Baby oh Baby Jamaica Jamaica

How much should I send for child support?

I saw this article in the Jamaica Observer, thought you might find it interesting:

How much should I send for child support?

By Margarette MACAULAY

Monday, June 27, 2011

Dear Mrs Macaulay,

I currently live in Toronto and I have a one-year-old daughter in Jamaica. I want to protect myself because her mother can be very spiteful at times. How much should I send each month to support her now that I’m in Canada? How do I go about getting a child support order and agreement on custody so I can still see my daughter?

 Thank you for your letter. I am always so happy to hear from fathers who care for their children and who want to ensure that they have a good relationship with them, and make proper provision for their support.

I cannot tell you exactly what monetary sum you should send for your daughter every month. But since you say that you are now in Canada I assume that you only recently went there. If I am correct in my assumption and you are the caring and responsible father I take you to be, I am sure you were providing for her before you left the island. Again, if I am correct in this assumption, you have the experience of providing a particular sum or sums of money for her monthly maintenance.

I would therefore advise in these circumstances, if you do not wish to obtain a figure from the daughter’s mother, that you add about 25 per cent to what you used to provide for your child each month and that at the end of each year you also increase the sum by a further 25 per cent.

It would be best though for you to obtain orders of the court which would bind you and the mother of your daughter to specific obligations, especially as you say that the mother can be spiteful at times.

So how can you apply? Do you come to Jamaica on visits? I expect you plan to do so since you want to continue to see your daughter and spend time with her. As she is only one, this is more likely here in Jamaica because she clearly cannot travel by herself to visit you. So I would advise that on your next visit to Jamaica, you go to the Family Court in your parish (if there isn’t one, go to the Resident Magistrate’s Court in your parish) and speak to the Clerk of Courts about the applications which you wish to make with regard to your daughter.

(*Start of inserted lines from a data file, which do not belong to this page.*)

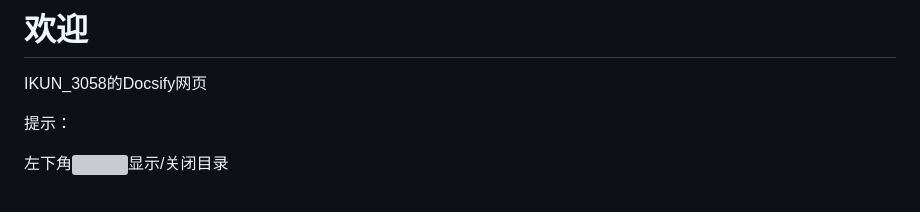
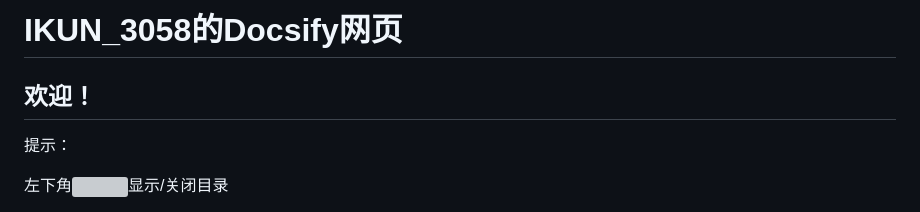
Before and after one commit to AoJiaWei/Docsify, a Markdown page: README.md, the part around the change. GitHub-like rendering; grey boxes are pictures that could not be loaded.

```diff
--- a/README.md
+++ b/README.md
@@ -1,6 +1,6 @@
-# 欢迎
+# IKUN_3058的Docsify网页
 
-IKUN_3058的Docsify网页
+## 欢迎！
 
 提示：
 
```
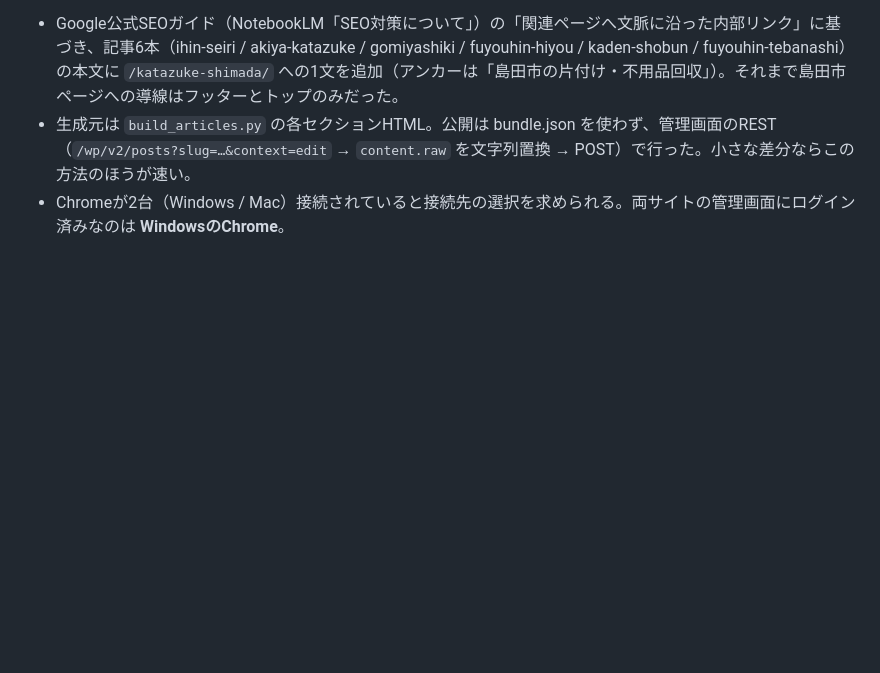
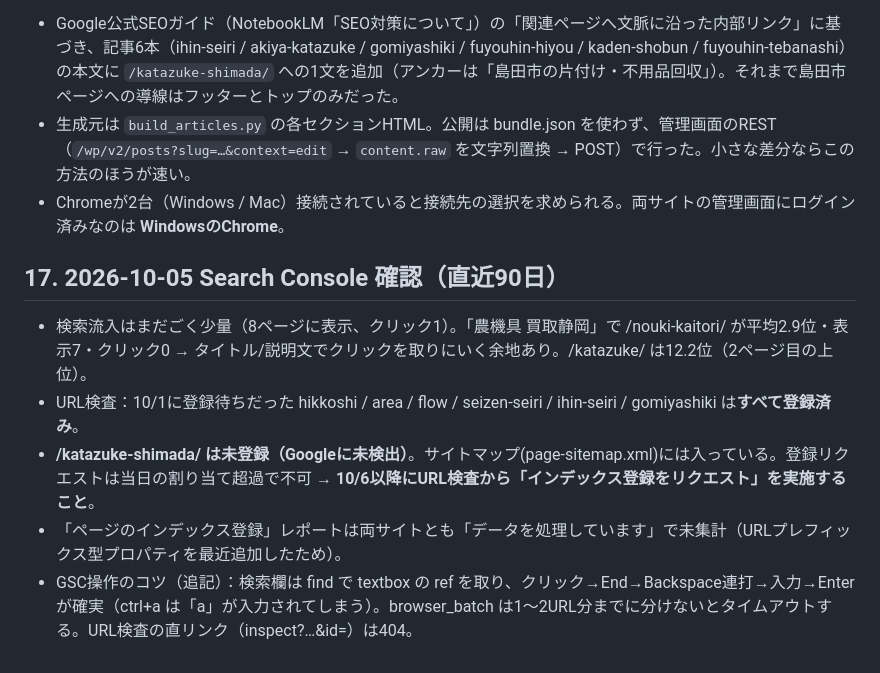
Before and after one commit to toshisan2018/katazuke-site, a Markdown page: katazuke-site-handover.md, the part around the change. Drawn GitHub-style; blank space fills up the shorter version.

Commit message:
引継ぎ書§17: Search Console確認(90日)・登録待ち6ページは登録済み・島田市ページは未検出で10/6以降に登録リクエスト
Co-Authored-By: Claude Fable 5.1 <noreply@anthropic.com>

```diff
--- a/katazuke-site-handover.md
+++ b/katazuke-site-handover.md
@@ -247,3 +247,11 @@ meta description / OGP（title・description・type・url）設定済み。JSON-
 - Google公式SEOガイド（NotebookLM「SEO対策について」）の「関連ページへ文脈に沿った内部リンク」に基づき、記事6本（ihin-seiri / akiya-katazuke / gomiyashiki / fuyouhin-hiyou / kaden-shobun / fuyouhin-tebanashi）の本文に `/katazuke-shimada/` への1文を追加（アンカーは「島田市の片付け・不用品回収」）。それまで島田市ページへの導線はフッターとトップのみだった。
 - 生成元は `build_articles.py` の各セクションHTML。公開は bundle.json を使わず、管理画面のREST（`/wp/v2/posts?slug=…&context=edit` → `content.raw` を文字列置換 → POST）で行った。小さな差分ならこの方法のほうが速い。
 - Chromeが2台（Windows / Mac）接続されていると接続先の選択を求められる。両サイトの管理画面にログイン済みなのは **WindowsのChrome**。
+
+## 17. 2026-10-05 Search Console 確認（直近90日）
+
+- 検索流入はまだごく少量（8ページに表示、クリック1）。「農機具 買取静岡」で /nouki-kaitori/ が平均2.9位・表示7・クリック0 → タイトル/説明文でクリックを取りにいく余地あり。/katazuke/ は12.2位（2ページ目の上位）。
+- URL検査：10/1に登録待ちだった hikkoshi / area / flow / seizen-seiri / ihin-seiri / gomiyashiki は**すべて登録済み**。
+- **/katazuke-shimada/ は未登録（Googleに未検出）**。サイトマップ(page-sitemap.xml)には入っている。登録リクエストは当日の割り当て超過で不可 → **10/6以降にURL検査から「インデックス登録をリクエスト」を実施すること**。
+- 「ページのインデックス登録」レポートは両サイトとも「データを処理しています」で未集計（URLプレフィックス型プロパティを最近追加したため）。
+- GSC操作のコツ（追記）：検索欄は find で textbox の ref を取り、クリック→End→Backspace連打→入力→Enter が確実（ctrl+a は「a」が入力されてしまう）。browser_batch は1〜2URL分までに分けないとタイムアウトする。URL検査の直リンク（inspect?…&id=）は404。
```
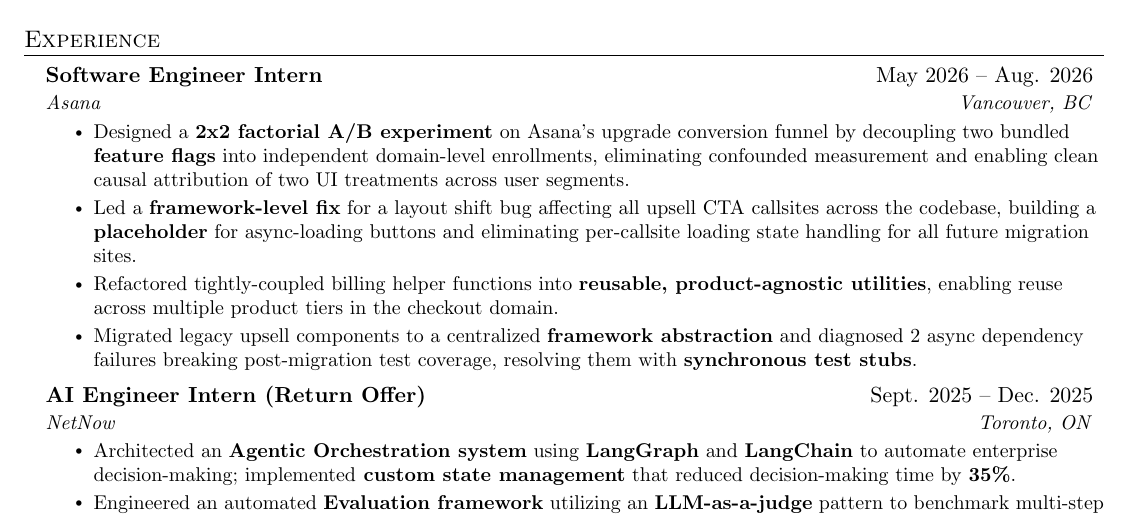
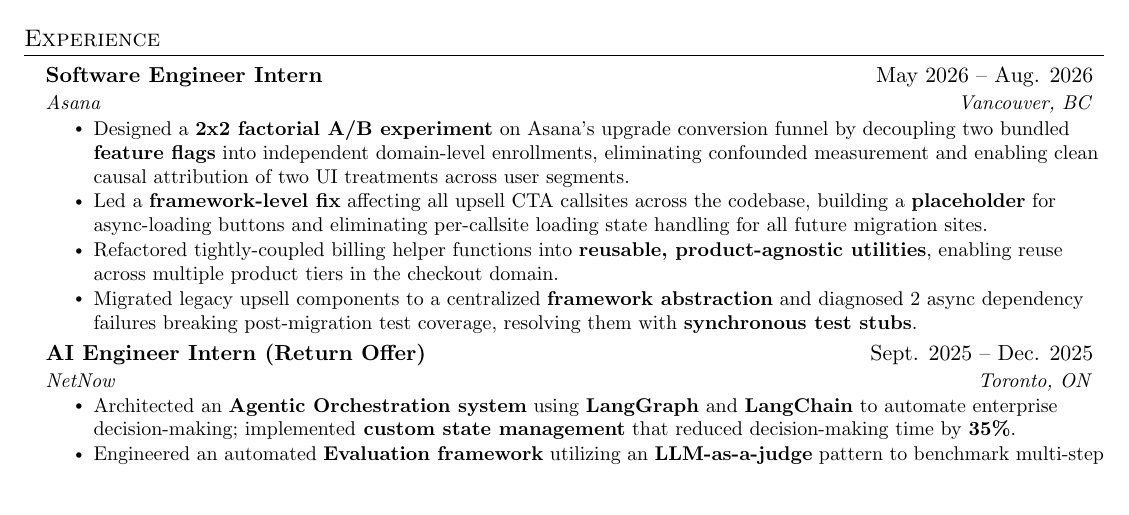
Before and after one commit to Ett05/Resume, a LaTeX document (main.tex): part of page 1 of 2 before the commit and part of the page after it, cut so that both start at the same text, the shorter picture padded with empty space. Compiled offline with pdfLaTeX.

Commit message:
Remove layout shift bug phrase from framework fix bullet

```diff
--- a/main.tex
+++ b/main.tex
@@ -124,7 +124,7 @@
 {Asana}{Vancouver, BC}
 \resumeItemListStart
 \resumeItem{Designed a \textbf{2x2 factorial A/B experiment} on Asana's upgrade conversion funnel by decoupling two bundled \textbf{feature flags} into independent domain-level enrollments, eliminating confounded measurement and enabling clean causal attribution of two UI treatments across user segments.}
-\resumeItem{Led a \textbf{framework-level fix} for a layout shift bug affecting all upsell CTA callsites across the codebase, building a \textbf{placeholder} for async-loading buttons and eliminating per-callsite loading state handling for all future migration sites.}
+\resumeItem{Led a \textbf{framework-level fix} affecting all upsell CTA callsites across the codebase, building a \textbf{placeholder} for async-loading buttons and eliminating per-callsite loading state handling for all future migration sites.}
 \resumeItem{Refactored tightly-coupled billing helper functions into \textbf{reusable, product-agnostic utilities}, enabling reuse across multiple product tiers in the checkout domain.}
 \resumeItem{Migrated legacy upsell components to a centralized \textbf{framework abstraction} and diagnosed 2 async dependency failures breaking post-migration test coverage, resolving them with \textbf{synchronous test stubs}.}
 \resumeItemListEnd
```
Also changed, not shown: main.pdf.
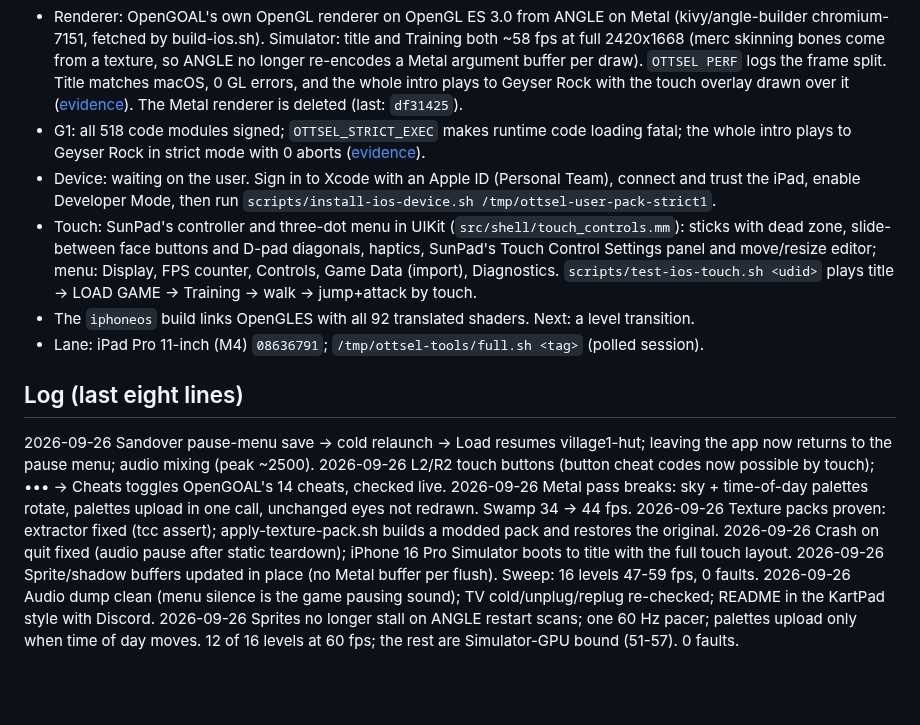
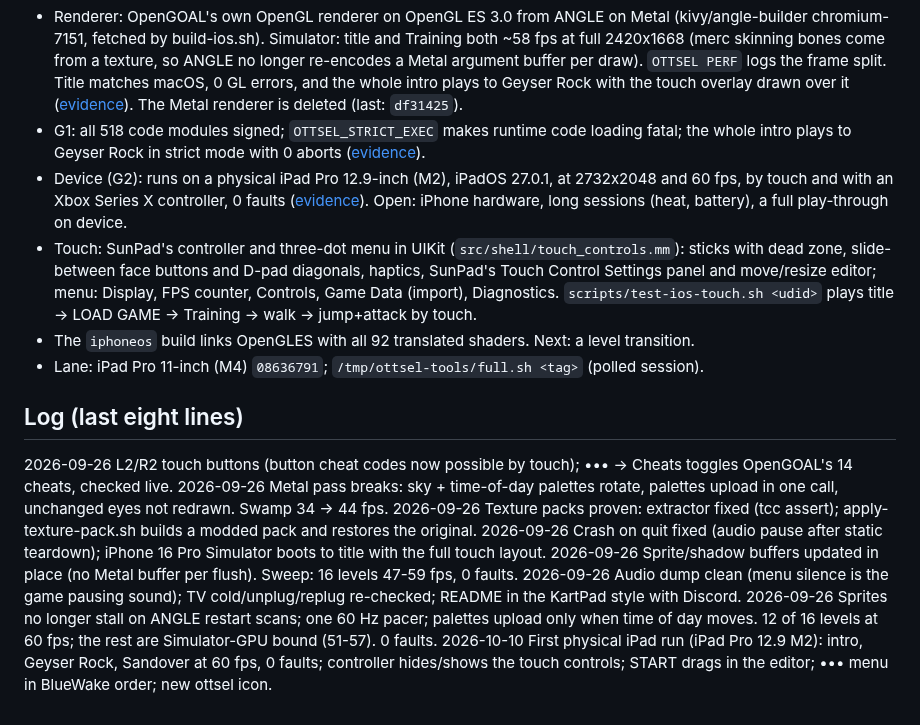
Before and after one commit to chrissotraidis/ottsel, a Markdown page: docs/STATUS.md, the part around the change. Drawn GitHub-style; blank space fills up the shorter version.

```diff
--- a/docs/STATUS.md
+++ b/docs/STATUS.md
@@ -14,8 +14,9 @@ Current gate: **G2 - runs on a physical iPad** (G1 met in the Simulator).
   ([evidence](evidence/G3/upstream-gl-renderer-title-2026-09-24.md)). The Metal renderer is deleted (last: `df31425`).
 - G1: all 518 code modules signed; `OTTSEL_STRICT_EXEC` makes runtime code loading fatal; the whole intro
   plays to Geyser Rock in strict mode with 0 aborts ([evidence](evidence/G1/g1-all-code-signed-strict-2026-09-24.md)).
-- Device: waiting on the user. Sign in to Xcode with an Apple ID (Personal Team), connect and trust the
-  iPad, enable Developer Mode, then run `scripts/install-ios-device.sh /tmp/ottsel-user-pack-strict1`.
+- Device (G2): runs on a physical iPad Pro 12.9-inch (M2), iPadOS 27.0.1, at 2732x2048 and 60 fps, by
+  touch and with an Xbox Series X controller, 0 faults ([evidence](evidence/G2/g2-first-ipad-hardware-run-2026-10-10.md)).
+  Open: iPhone hardware, long sessions (heat, battery), a full play-through on device.
 - Touch: SunPad's controller and three-dot menu in UIKit (`src/shell/touch_controls.mm`): sticks with
   dead zone, slide-between face buttons and D-pad diagonals, haptics, SunPad's Touch Control Settings
   panel and move/resize editor; menu: Display, FPS counter, Controls, Game Data (import), Diagnostics.
@@ -25,7 +26,6 @@ Current gate: **G2 - runs on a physical iPad** (G1 met in the Simulator).
 
 ## Log (last eight lines)
 
-2026-09-26 Sandover pause-menu save -> cold relaunch -> Load resumes village1-hut; leaving the app now returns to the pause menu; audio mixing (peak ~2500).
 2026-09-26 L2/R2 touch buttons (button cheat codes now possible by touch); ••• → Cheats toggles OpenGOAL's 14 cheats, checked live.
 2026-09-26 Metal pass breaks: sky + time-of-day palettes rotate, palettes upload in one call, unchanged eyes not redrawn. Swamp 34 -> 44 fps.
 2026-09-26 Texture packs proven: extractor fixed (tcc assert); apply-texture-pack.sh builds a modded pack and restores the original.
@@ -33,3 +33,4 @@ Current gate: **G2 - runs on a physical iPad** (G1 met in the Simulator).
 2026-09-26 Sprite/shadow buffers updated in place (no Metal buffer per flush). Sweep: 16 levels 47-59 fps, 0 faults.
 2026-09-26 Audio dump clean (menu silence is the game pausing sound); TV cold/unplug/replug re-checked; README in the KartPad style with Discord.
 2026-09-26 Sprites no longer stall on ANGLE restart scans; one 60 Hz pacer; palettes upload only when time of day moves. 12 of 16 levels at 60 fps; the rest are Simulator-GPU bound (51-57). 0 faults.
+2026-10-10 First physical iPad run (iPad Pro 12.9 M2): intro, Geyser Rock, Sandover at 60 fps, 0 faults; controller hides/shows the touch controls; START drags in the editor; ••• menu in BlueWake order; new ottsel icon.
```
Also changed, not shown: README.md (+16 -11 lines), docs/readme/ottsel-icon.png, 5 other files.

You must explain that you are here on a visit and request a speedy hearing.

You can also make contact from Canada with the court (or have someone you know here go and do so on your behalf) so that the documents can either be sent to you or given to whoever you send for you to be filled in, completed and executed by you before a Notary Public. Thereafter, you can send it or your contact can get it to the court for you for the filing processes to be done and for service arrangements to be made for it to be served on your daughter’s mother.

You can also retain a lawyer here to prepare your applications and send them to you to be sworn before a Notary Public and returned to the lawyer for them to file, obtain a date, and arrange service on the child’s mother.

Remember all applications made to the Family Court or in the Resident Magistrate’s Court for these purposes are free — there are no court charges or any other kind of revenue collection for these proceedings. The only payment you have to make is if you obtain the services of a lawyer and then you would have to pay this person’s fees and any expenses they might have met for the service of the application.

You also ought to make an application for joint custody of the child, with care and control to the mother and access to you. Your access will have to be worked out by you for you to see her at specific time and days and/or have residential access of her for specific periods during your visits. When she is older you can ask the court to vary your access order so that she can visit you in Canada.

The second application should be for your maintenance contribution to be fixed in a particular sum for general provision of support. You can, as I mentioned earlier, state a specific sum which you may know or which you can work out. It has to be a reasonable sum which would provide for your child’s necessities.

The order should specify the place where and manner by which you would make the necessary payments monthly.

Good luck.

Margarette May Macaulay is an attorney-at-law and a women’s and children’s rights advocate. Send questions via e-mail to [email protected]; or write to All Woman, 40-42 1/2 Beechwood Avenue, Kingston 5. We regret we cannot provide personal responses.

Read more:

About the author